The decline of coal is presenting a host of interesting dilemmas for the energy industry, as it seeks new ways to fuel its power stations.
Key to this will be biomass. But innovative ways will need to be found to enable rail to move the product across what will be (one day) the area covered by the ‘Northern Powerhouse’.
GB Railfreight started moving biomass in 2010, transporting the product from various east coast ports to feed power stations along the eastern side of the UK. (RAIL travelled with one such train from Port of Tyne last year, RAIL 751). And there has been significant investment by many companies, as rail and the energy sector look to develop this method of fuel.
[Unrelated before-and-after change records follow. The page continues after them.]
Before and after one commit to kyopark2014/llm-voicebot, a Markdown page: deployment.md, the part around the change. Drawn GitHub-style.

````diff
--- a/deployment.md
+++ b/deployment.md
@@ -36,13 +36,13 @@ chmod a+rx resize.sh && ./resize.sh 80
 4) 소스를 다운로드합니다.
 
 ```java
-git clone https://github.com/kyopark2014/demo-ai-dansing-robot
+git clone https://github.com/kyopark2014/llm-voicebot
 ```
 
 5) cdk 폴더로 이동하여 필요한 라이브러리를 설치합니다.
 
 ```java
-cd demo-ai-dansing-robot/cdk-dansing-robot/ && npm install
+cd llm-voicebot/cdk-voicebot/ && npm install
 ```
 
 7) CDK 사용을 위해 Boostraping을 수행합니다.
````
Biomass looks like chicken pellets. It is shipped from the Americas (usually North America), and arrives in ports that are large enough to accommodate deep-sea vessels.
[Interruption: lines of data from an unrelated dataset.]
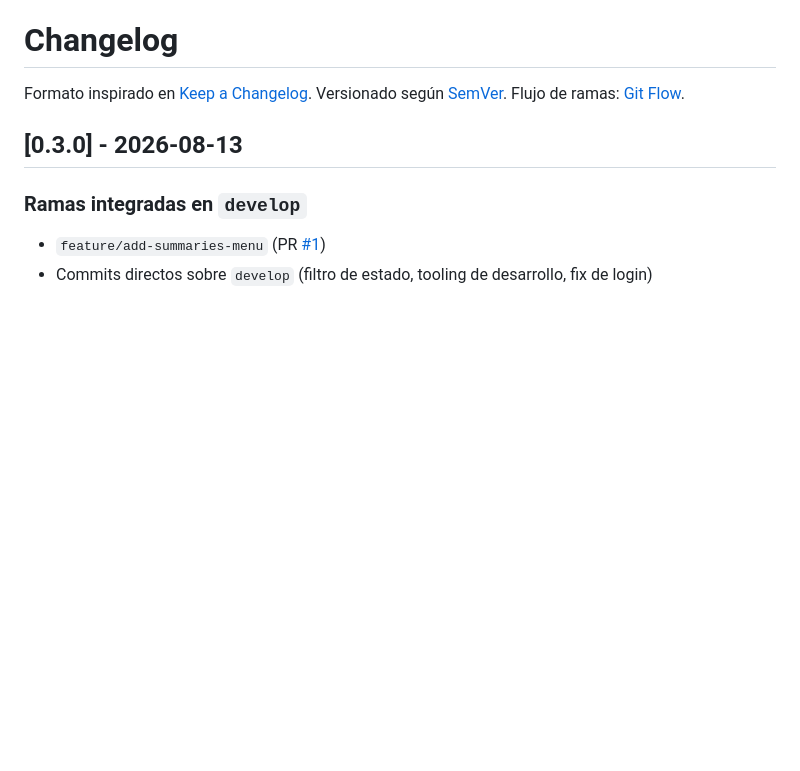
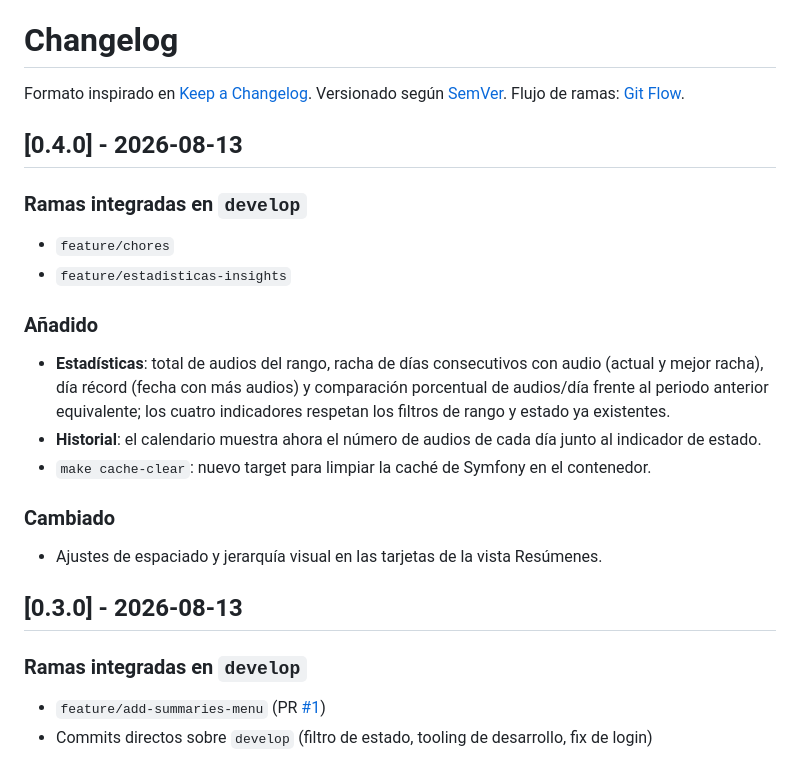
Before and after one commit to jafamo/MyDiary, a Markdown page: CHANGELOG.md, the part around the change. Drawn GitHub-style; blank space fills up the shorter version.

Commit message:
Prepare release 0.4.0
Co-Authored-By: Claude Sonnet 5 <noreply@anthropic.com>

```diff
--- a/CHANGELOG.md
+++ b/CHANGELOG.md
@@ -1,6 +1,20 @@
 # Changelog
 
 Formato inspirado en [Keep a Changelog](https://keepachangelog.com/es-ES/1.1.0/). Versionado según [SemVer](https://semver.org/lang/es/). Flujo de ramas: [Git Flow](CLAUDE.md).
+
+## [0.4.0] - 2026-08-13
+
+### Ramas integradas en `develop`
+- `feature/chores`
+- `feature/estadisticas-insights`
+
+### Añadido
+- **Estadísticas**: total de audios del rango, racha de días consecutivos con audio (actual y mejor racha), día récord (fecha con más audios) y comparación porcentual de audios/día frente al periodo anterior equivalente; los cuatro indicadores respetan los filtros de rango y estado ya existentes.
+- **Historial**: el calendario muestra ahora el número de audios de cada día junto al indicador de estado.
+- `make cache-clear`: nuevo target para limpiar la caché de Symfony en el contenedor.
+
+### Cambiado
+- Ajustes de espaciado y jerarquía visual en las tarjetas de la vista Resúmenes.
 
 ## [0.3.0] - 2026-08-13
 
```
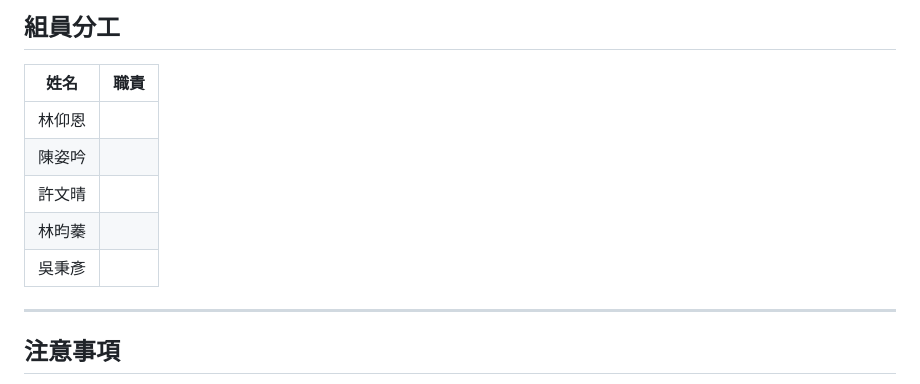
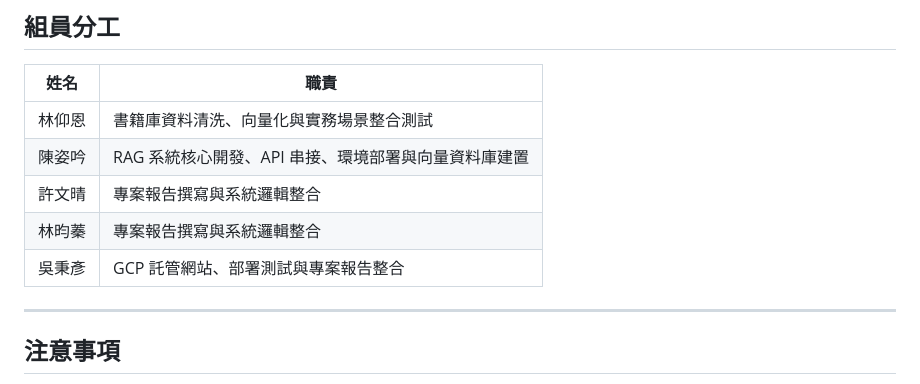
Before and after one commit to Chenche0119/hr-labor-law-rag, a Markdown page: README.md, the part around the change. GitHub-like rendering.

Commit message:
Update team responsibilities in README

```diff
--- a/README.md
+++ b/README.md
@@ -360,11 +360,11 @@ docker compose exec app uv run python eval/evaluation.py   # 或本機 uv run
 
 | 姓名 | 職責 |
 |------|------|
-| 林仰恩 | |
-| 陳姿吟 | |
-| 許文晴 | |
-| 林昀蓁 | |
-| 吳秉彥 | |
+| 林仰恩 | 書籍庫資料清洗、向量化與實務場景整合測試 |
+| 陳姿吟 | RAG 系統核心開發、API 串接、環境部署與向量資料庫建置 |
+| 許文晴 | 專案報告撰寫與系統邏輯整合 |
+| 林昀蓁 | 專案報告撰寫與系統邏輯整合 |
+| 吳秉彥 | GCP 託管網站、部署測試與專案報告整合 |
 
 ---
 
```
However, considering the UK is an island, there are not as many of these as you might think. Much like on the railway, capacity is also an issue at ports. Biomass is just one more product in a long list of imported goods vying for space not only on the railway, but also at ports.
GBRf ran its first train for Drax Power from the North West on October 26 (RAIL 787). The freight company has been operating in the region for many years, and this new train adds to the company’s portfolio. It runs from Port of Liverpool to Drax Power station (near Selby, in North Yorkshire), and carries 1,600 tonnes of biomass.
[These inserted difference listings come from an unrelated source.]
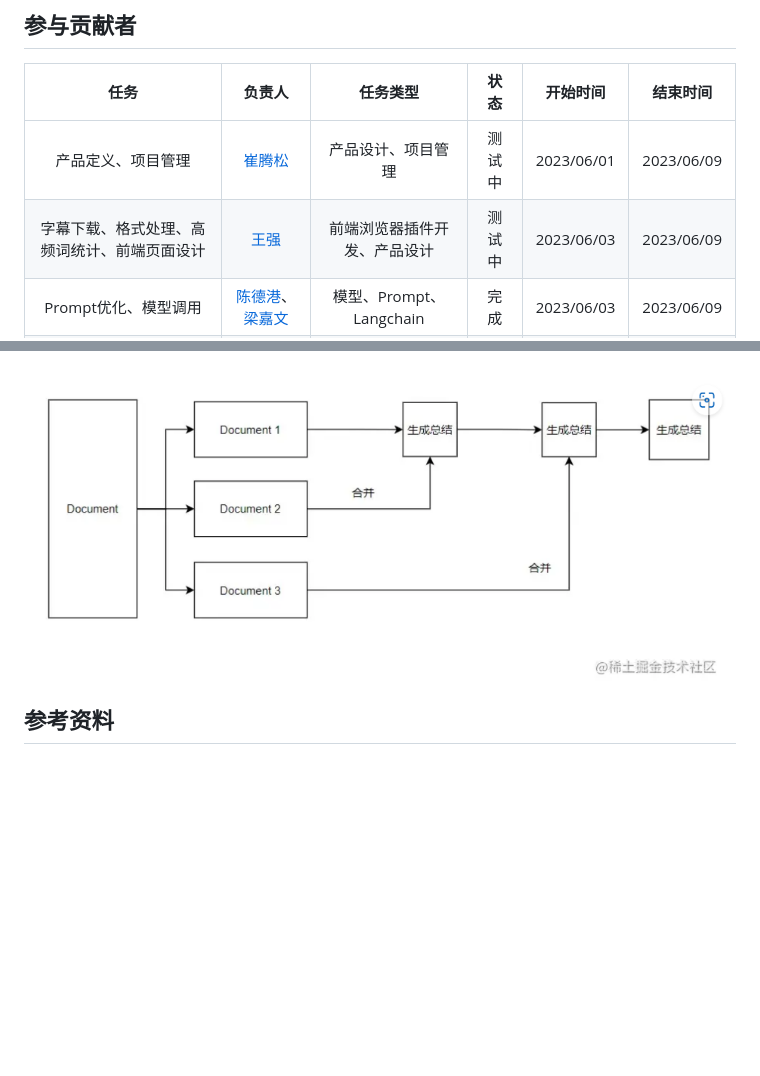
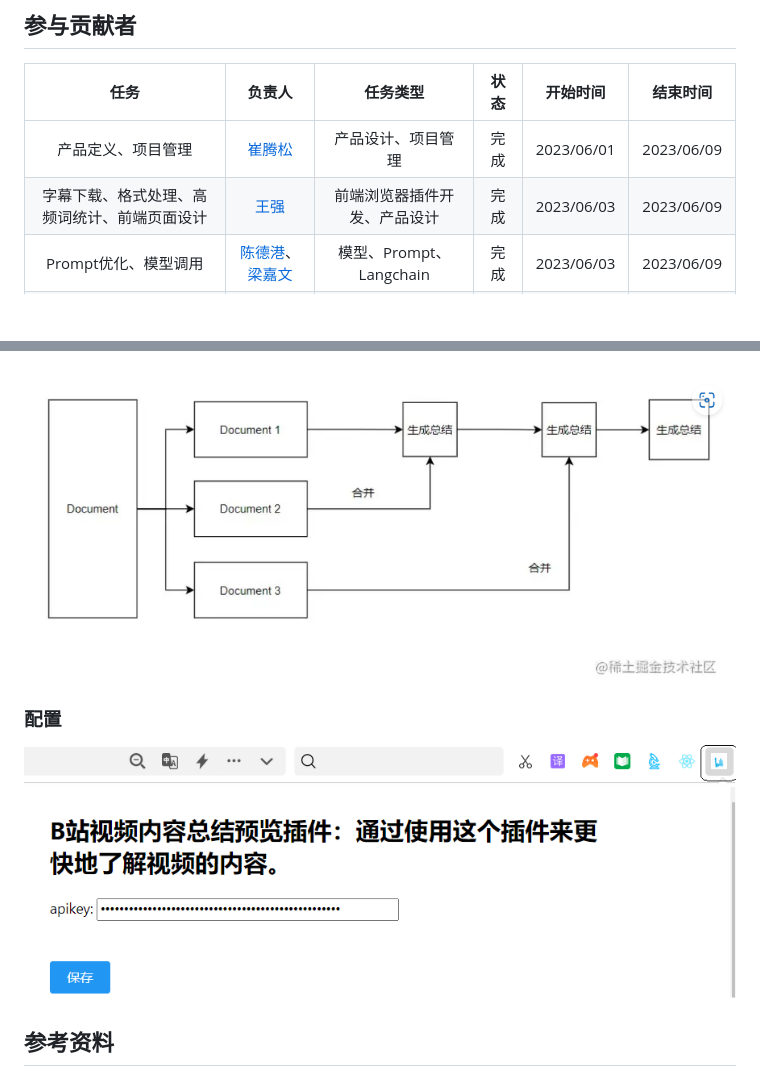
Before and after one commit to 2951121599/Bili-Insight, a Markdown page: README.md, 2 parts joined by grey strips. Drawn GitHub-style; pictures changed too: img/options.png (added); blank space fills up the shorter version.

```diff
--- a/README.md
+++ b/README.md
@@ -21,8 +21,8 @@ Bili Insight，借助GPT洞察B站视频内容Chrome插件。它可以让你不
 ## 参与贡献者
 |                     任务                     |     负责人     |        任务类型         | 状态  |  开始时间  |  结束时间  |
 | :------------------------------------------: | :------------: |:-------------------:|:---:| :--------: | :--------: |
-|              产品定义、项目管理              |     [崔腾松](https://github.com/2951121599)     |      产品设计、项目管理      | 测试中 | 2023/06/01 | 2023/06/09 |
-| 字幕下载、格式处理、高频词统计、前端页面设计 |      [王强](https://github.com/wangqmshf)      |   前端浏览器插件开发、产品设计    | 测试中 | 2023/06/03 | 2023/06/09 |
+|              产品定义、项目管理              |     [崔腾松](https://github.com/2951121599)     |      产品设计、项目管理      | 完成 | 2023/06/01 | 2023/06/09 |
+| 字幕下载、格式处理、高频词统计、前端页面设计 |      [王强](https://github.com/wangqmshf)      |   前端浏览器插件开发、产品设计    | 完成 | 2023/06/03 | 2023/06/09 |
 |             Prompt优化、模型调用             | [陈德港](https://github.com/cdggdc)、[梁嘉文](https://github.com/tangruofeng) | 模型、Prompt、Langchain | 完成  | 2023/06/03 | 2023/06/09 |
 |            搭建后端框架、定义接口            |     [吴晓明](https://github.com/xlight5)     |        后端框架         | 完成 | 2023/06/03 | 2023/06/09 |
 |             数据库存储及缓存设计             |     [朱恒璟](https://github.com/hengjingzhu)     |        数据库部署        | 完成 | 2023/06/03 | 2023/06/09 |
@@ -50,7 +50,8 @@ sequenceDiagram
 ### Refine链
 ![截图](img/refine_chain.png)
 
-
+### 配置
+![截图](img/options.png)
 
 ## 参考资料
 * [吕立青：BiliGPT](https://github.com/JimmyLv/BibiGPT)
```
Also changed, not shown: 7 other files.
The freight company explained in a statement: “The Port of Liverpool is a loading location included on GBRf’s contract for hook and haul services with Drax Power. GBRf currently runs two sets of Drax wagons.”
59003 Yeoman Highlander, with 66706 Nene Valley on the rear, hauled the first train - it was formed of 25 of Drax Power’s biomass wagons, and left the Port at 1725 on October 26. The ‘59’ took the train up the steep bank to Tuebrook sidings (near Edge Hill), from where the ‘66’ continued the working. The train arrived at Drax Power Station at 0159 the following morning.
This is just the first part (Phase 1) of a grand five-year plan. The next phase will be completed next year - GBRf says the objective is to stimulate greater throughput at the new terminal, increasing trains from this location and ultimately using four sets of wagons to move up to three million tonnes of biomass per annum from Liverpool (Peel Ports) to Drax Power Station. The power station produced 12% of all of the UK’s renewable electricity in 2014.
GBRf Managing Director John Smith tells RAIL that the plan is for three sets to be used, working out at one and a half trips every 24 hours. “On a scale it is big, but not our biggest,” he says of the contract.
Smith explains that the Class 59/0 is being used for its haulage capabilities. It was not bought specifically for that reason, but since there is a lot of volume per train and a steep climb from Port of Liverpool, it makes sense to use the locomotive for the time being.
This new contract will also provide a massive boost for the region. The Liverpool Echo reported that 300 jobs would be created in the supply chain as a result. Meanwhile, related work at the Merseyside port, which is owned by Peel Ports, includes construction of a rail loading facility and a 100,000-tonne storage capacity.
The actual terminal is owned and operated by Ligna Biomass, which itself is owned by the shareholders of Peel Ports. It does not become fully operational until next July (Phase 2), at which point up to ten trains per day can run to north Yorkshire.
Work is still needed at the Port, however. “The railway runs parallel along the docks,” explains Smith. “The access is via a single 90° steel climb. I’m not sure what it is, maybe 1-in-100. So you start at 0mph on a curve, and the train is longer than others we run to Ironbridge. We are lobbying for this to be improved. There is a level crossing, and we want double track from that.”
Smith says funding for this would come from the Strategic Freight Network, which is designed to support such projects.
A major challenge has been to establish the paths for this new flow. A Rail Freight Group (RFG) report reveals that 58% of respondents to a recent survey believed that lack of suitable paths was a barrier to the growth of rail freight.
And the operation of these new trains certainly shows the length the industry needs to go to in order to operate freight. In recent years, the majority of freight crossing the Pennines has been residual traffic - the remnants of flows that had been running for years. There has not been a dedicated freight route since Woodhead closed in 1981 (passenger trains ended on that line in 1970).